(Task item): Look below and pull out each line with the word "Jupyter".

(Provided data):
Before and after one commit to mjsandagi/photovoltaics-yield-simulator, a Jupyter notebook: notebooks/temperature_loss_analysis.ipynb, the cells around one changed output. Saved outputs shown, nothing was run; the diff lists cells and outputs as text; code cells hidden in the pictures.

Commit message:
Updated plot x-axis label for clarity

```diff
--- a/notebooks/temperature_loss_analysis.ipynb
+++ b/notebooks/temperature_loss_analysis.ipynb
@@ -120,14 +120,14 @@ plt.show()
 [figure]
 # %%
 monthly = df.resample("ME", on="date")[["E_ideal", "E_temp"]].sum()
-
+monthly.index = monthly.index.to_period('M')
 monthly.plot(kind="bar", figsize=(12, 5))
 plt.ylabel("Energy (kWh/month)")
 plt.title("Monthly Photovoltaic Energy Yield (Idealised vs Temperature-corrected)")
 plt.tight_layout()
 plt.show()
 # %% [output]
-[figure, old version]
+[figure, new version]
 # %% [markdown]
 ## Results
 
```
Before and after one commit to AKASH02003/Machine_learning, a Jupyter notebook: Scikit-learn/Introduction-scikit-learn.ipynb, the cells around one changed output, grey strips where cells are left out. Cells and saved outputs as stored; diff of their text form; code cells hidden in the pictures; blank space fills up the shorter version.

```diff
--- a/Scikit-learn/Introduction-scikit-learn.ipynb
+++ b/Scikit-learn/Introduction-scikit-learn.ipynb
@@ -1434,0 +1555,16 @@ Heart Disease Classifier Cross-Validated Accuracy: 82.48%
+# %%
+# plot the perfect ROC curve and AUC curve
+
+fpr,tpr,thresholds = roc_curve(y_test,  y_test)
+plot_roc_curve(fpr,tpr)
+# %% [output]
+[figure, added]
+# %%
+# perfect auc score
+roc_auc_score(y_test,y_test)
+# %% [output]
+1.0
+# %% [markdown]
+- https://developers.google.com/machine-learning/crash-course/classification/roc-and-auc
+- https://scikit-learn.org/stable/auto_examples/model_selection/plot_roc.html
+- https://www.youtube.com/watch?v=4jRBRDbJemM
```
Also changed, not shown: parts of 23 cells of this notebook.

(Task response):
Before and after one commit to mjsandagi/photovoltaics-yield-simulator, a Jupyter notebook: notebooks/temperature_loss_analysis.ipynb, the cells around one changed output. Saved outputs shown, nothing was run; the diff lists cells and outputs as text; code cells hidden in the pictures.
Before and after one commit to AKASH02003/Machine_learning, a Jupyter notebook: Scikit-learn/Introduction-scikit-learn.ipynb, the cells around one changed output, grey strips where cells are left out. Cells and saved outputs as stored; diff of their text form; code cells hidden in the pictures; blank space fills up the shorter version.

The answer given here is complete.